The response must match the data below exactly, line for line.

⁂

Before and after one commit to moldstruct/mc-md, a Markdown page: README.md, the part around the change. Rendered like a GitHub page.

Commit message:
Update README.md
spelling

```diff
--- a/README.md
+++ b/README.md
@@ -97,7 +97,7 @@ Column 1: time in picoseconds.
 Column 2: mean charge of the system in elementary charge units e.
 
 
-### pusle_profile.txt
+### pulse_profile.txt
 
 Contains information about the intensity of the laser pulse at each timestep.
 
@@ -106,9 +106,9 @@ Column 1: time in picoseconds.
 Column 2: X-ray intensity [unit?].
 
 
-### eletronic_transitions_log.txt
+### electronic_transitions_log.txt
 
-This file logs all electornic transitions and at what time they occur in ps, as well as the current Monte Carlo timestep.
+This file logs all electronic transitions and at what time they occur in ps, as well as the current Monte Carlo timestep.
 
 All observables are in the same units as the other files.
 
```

⁂

▶ **WRITTEN SOLUTION**
Before and after one commit to moldstruct/mc-md, a Markdown page: README.md, the part around the change. Rendered like a GitHub page.

Commit message:
Update README.md
spelling

```diff
--- a/README.md
+++ b/README.md
@@ -97,7 +97,7 @@ Column 1: time in picoseconds.
 Column 2: mean charge of the system in elementary charge units e.
 
 
-### pusle_profile.txt
+### pulse_profile.txt
 
 Contains information about the intensity of the laser pulse at each timestep.
 
@@ -106,9 +106,9 @@ Column 1: time in picoseconds.
 Column 2: X-ray intensity [unit?].
 
 
-### eletronic_transitions_log.txt
+### electronic_transitions_log.txt
 
-This file logs all electornic transitions and at what time they occur in ps, as well as the current Monte Carlo timestep.
+This file logs all electronic transitions and at what time they occur in ps, as well as the current Monte Carlo timestep.
 
 All observables are in the same units as the other files.
 
```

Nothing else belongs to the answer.